PROVIDED MATERIAL:
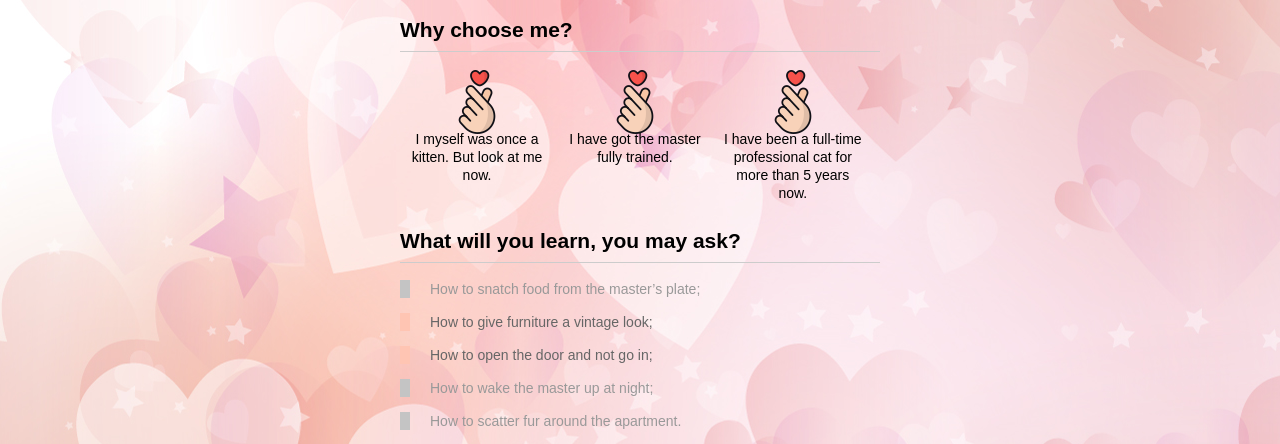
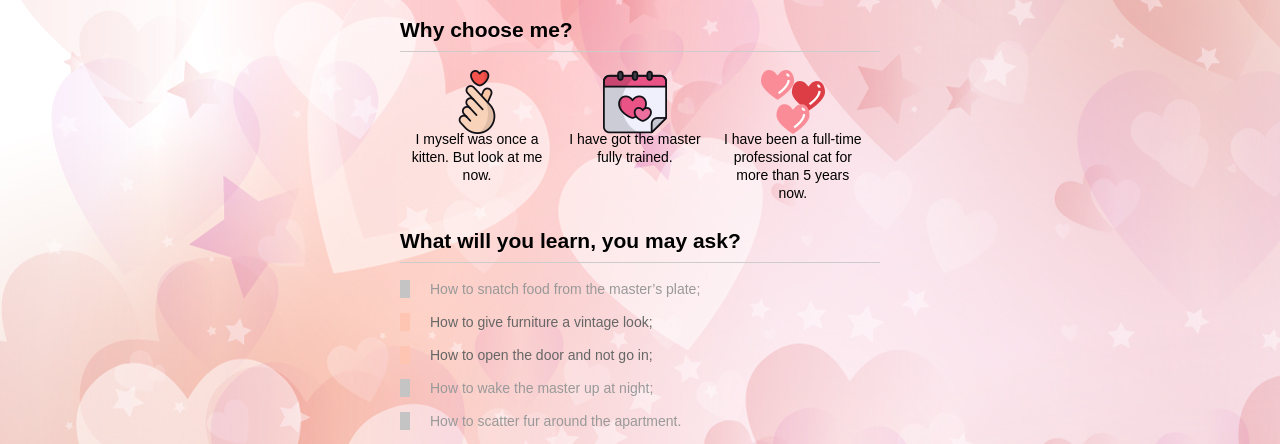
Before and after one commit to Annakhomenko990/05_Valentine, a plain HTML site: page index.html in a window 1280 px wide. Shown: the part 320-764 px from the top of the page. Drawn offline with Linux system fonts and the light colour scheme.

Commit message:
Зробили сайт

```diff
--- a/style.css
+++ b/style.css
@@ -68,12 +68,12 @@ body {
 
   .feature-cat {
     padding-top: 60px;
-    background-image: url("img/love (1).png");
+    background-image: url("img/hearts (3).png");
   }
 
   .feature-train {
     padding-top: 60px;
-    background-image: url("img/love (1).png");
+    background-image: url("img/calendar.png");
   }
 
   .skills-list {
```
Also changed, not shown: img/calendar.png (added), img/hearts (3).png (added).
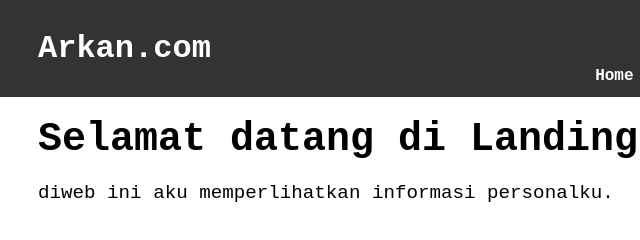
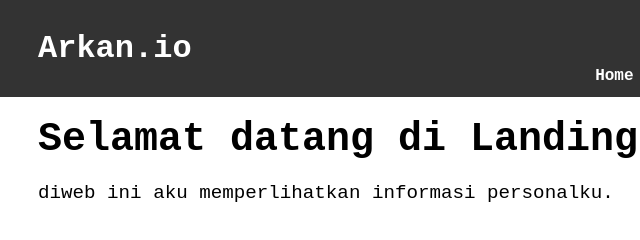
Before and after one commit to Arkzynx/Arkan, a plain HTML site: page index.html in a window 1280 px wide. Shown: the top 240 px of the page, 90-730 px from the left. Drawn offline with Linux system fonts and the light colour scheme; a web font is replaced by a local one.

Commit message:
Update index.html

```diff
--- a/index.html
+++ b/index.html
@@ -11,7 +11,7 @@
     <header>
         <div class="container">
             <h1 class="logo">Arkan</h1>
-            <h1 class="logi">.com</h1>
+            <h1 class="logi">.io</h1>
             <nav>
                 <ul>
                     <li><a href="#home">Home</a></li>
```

ABOUT THIS TASK: Where a picture appears, omit it; otherwise reproduce each line above from the first to the one with "Update index.html", inclusive.

REPLY:
Before and after one commit to Annakhomenko990/05_Valentine, a plain HTML site: page index.html in a window 1280 px wide. Shown: the part 320-764 px from the top of the page. Drawn offline with Linux system fonts and the light colour scheme.

Commit message:
Зробили сайт

```diff
--- a/style.css
+++ b/style.css
@@ -68,12 +68,12 @@ body {
 
   .feature-cat {
     padding-top: 60px;
-    background-image: url("img/love (1).png");
+    background-image: url("img/hearts (3).png");
   }
 
   .feature-train {
     padding-top: 60px;
-    background-image: url("img/love (1).png");
+    background-image: url("img/calendar.png");
   }
 
   .skills-list {
```
Also changed, not shown: img/calendar.png (added), img/hearts (3).png (added).
Before and after one commit to Arkzynx/Arkan, a plain HTML site: page index.html in a window 1280 px wide. Shown: the top 240 px of the page, 90-730 px from the left. Drawn offline with Linux system fonts and the light colour scheme; a web font is replaced by a local one.

Commit message:
Update index.html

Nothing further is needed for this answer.